■ Exercise prompt: Each line of the records containing "peripheries" is to be copied out and returned.

■ Records to process:
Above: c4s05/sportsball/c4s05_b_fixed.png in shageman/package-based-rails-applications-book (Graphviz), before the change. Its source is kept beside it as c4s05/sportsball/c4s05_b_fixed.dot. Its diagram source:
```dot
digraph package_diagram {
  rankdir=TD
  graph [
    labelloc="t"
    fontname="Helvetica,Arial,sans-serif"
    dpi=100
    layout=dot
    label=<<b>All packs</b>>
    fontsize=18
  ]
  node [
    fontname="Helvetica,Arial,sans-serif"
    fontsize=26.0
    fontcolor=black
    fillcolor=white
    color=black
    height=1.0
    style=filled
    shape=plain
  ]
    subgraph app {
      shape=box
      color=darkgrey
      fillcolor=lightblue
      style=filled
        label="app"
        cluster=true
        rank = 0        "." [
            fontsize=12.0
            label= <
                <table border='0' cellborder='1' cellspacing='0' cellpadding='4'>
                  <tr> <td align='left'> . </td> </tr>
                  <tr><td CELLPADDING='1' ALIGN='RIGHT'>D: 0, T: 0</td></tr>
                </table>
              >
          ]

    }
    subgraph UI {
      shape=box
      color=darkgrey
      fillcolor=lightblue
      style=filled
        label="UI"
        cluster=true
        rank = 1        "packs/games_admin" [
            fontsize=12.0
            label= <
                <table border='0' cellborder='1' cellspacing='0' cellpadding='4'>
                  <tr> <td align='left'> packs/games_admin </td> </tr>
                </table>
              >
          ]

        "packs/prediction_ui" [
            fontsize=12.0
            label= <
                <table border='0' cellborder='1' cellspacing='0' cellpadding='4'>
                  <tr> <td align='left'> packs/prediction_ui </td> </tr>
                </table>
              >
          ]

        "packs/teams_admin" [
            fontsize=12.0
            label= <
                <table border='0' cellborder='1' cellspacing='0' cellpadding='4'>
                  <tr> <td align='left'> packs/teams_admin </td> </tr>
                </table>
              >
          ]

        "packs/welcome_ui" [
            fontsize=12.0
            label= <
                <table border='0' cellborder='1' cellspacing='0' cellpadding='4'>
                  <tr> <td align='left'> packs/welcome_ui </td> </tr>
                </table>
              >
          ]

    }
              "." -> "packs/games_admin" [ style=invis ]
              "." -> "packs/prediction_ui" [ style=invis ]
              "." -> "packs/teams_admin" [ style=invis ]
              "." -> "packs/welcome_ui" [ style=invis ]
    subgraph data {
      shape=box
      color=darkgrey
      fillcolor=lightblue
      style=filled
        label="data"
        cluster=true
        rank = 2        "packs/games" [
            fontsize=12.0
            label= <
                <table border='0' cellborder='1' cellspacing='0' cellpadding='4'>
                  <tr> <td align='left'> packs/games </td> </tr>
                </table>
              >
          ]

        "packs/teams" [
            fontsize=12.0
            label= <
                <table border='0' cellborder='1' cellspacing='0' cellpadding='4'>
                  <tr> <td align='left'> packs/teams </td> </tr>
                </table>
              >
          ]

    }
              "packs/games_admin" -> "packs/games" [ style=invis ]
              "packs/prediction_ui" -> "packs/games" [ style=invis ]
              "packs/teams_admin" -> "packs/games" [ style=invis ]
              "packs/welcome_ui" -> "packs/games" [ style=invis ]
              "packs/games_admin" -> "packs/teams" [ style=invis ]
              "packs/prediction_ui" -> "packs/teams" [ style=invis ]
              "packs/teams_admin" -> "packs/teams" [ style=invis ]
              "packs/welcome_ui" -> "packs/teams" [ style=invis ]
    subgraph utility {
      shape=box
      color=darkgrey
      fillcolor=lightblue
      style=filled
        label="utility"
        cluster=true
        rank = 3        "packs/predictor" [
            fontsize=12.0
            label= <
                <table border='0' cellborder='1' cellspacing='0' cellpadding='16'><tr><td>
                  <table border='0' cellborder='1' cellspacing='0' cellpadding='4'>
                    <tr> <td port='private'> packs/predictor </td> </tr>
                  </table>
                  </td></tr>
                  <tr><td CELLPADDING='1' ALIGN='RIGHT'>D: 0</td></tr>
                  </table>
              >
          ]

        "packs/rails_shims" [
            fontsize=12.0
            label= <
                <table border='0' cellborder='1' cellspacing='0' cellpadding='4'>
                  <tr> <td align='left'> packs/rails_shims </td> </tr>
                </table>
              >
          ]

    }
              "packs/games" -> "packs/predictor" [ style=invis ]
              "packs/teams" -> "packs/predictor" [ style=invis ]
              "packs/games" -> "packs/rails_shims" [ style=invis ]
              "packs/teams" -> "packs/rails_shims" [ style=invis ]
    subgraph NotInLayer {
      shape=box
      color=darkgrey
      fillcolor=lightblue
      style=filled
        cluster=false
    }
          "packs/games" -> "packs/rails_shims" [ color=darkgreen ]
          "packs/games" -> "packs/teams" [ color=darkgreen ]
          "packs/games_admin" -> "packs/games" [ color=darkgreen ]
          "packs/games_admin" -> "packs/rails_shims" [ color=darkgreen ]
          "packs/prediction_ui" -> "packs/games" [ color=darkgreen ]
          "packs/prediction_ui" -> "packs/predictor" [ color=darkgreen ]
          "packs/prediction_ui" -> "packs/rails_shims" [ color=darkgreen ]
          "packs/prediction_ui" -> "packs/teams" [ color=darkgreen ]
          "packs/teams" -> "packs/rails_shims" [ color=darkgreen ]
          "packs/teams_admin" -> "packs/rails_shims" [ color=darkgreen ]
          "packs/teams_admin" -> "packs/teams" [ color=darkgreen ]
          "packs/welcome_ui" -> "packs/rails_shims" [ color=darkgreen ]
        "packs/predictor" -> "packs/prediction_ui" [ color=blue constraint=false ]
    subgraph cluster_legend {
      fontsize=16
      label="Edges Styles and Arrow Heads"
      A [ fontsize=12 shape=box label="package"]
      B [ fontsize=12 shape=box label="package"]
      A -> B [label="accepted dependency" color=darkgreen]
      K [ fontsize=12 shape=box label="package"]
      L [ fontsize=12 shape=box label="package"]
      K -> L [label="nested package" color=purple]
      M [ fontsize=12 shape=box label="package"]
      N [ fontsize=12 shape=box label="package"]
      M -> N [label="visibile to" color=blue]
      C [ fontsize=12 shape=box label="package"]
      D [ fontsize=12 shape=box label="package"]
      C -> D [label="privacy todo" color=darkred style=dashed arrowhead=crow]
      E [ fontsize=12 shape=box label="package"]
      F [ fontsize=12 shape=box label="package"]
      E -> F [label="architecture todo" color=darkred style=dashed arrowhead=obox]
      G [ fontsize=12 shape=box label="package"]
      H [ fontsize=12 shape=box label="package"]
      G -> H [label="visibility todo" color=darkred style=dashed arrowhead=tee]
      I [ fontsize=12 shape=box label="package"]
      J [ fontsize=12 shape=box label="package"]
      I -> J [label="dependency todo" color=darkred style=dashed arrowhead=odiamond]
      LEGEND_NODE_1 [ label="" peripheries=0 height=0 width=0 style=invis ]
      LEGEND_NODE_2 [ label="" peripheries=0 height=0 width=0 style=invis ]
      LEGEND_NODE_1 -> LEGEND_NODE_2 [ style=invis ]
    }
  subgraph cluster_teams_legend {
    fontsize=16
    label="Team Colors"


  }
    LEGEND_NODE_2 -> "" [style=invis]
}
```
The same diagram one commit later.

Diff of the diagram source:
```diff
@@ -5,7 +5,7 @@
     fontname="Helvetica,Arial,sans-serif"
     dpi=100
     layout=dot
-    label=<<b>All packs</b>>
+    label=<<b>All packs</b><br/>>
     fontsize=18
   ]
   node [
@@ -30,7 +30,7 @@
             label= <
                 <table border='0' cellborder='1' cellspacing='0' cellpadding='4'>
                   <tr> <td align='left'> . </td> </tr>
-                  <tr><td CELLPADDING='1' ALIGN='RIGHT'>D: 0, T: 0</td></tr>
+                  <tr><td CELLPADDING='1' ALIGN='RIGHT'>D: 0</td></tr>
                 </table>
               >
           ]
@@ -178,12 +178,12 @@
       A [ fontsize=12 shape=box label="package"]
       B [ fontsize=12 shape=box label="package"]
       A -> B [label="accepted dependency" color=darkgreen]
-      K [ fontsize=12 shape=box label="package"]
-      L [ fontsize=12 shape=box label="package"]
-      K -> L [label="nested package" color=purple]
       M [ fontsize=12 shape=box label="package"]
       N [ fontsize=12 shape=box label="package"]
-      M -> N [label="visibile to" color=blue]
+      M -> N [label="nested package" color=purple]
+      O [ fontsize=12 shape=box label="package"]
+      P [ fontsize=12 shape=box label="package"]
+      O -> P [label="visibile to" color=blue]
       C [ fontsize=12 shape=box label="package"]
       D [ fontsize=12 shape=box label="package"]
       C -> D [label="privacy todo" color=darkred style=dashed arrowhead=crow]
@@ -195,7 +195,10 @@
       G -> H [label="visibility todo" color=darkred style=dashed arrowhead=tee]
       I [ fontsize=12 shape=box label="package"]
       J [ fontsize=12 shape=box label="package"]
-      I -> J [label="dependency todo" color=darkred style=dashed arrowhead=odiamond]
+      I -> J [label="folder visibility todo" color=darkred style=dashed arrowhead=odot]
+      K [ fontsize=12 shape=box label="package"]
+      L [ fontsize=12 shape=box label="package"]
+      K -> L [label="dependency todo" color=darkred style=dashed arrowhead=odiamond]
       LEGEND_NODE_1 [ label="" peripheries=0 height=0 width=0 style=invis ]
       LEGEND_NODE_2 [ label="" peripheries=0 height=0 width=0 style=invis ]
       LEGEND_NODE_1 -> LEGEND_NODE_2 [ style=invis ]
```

■ Solved problem:
      LEGEND_NODE_1 [ label="" peripheries=0 height=0 width=0 style=invis ]
      LEGEND_NODE_2 [ label="" peripheries=0 height=0 width=0 style=invis ]
       LEGEND_NODE_1 [ label="" peripheries=0 height=0 width=0 style=invis ]
       LEGEND_NODE_2 [ label="" peripheries=0 height=0 width=0 style=invis ]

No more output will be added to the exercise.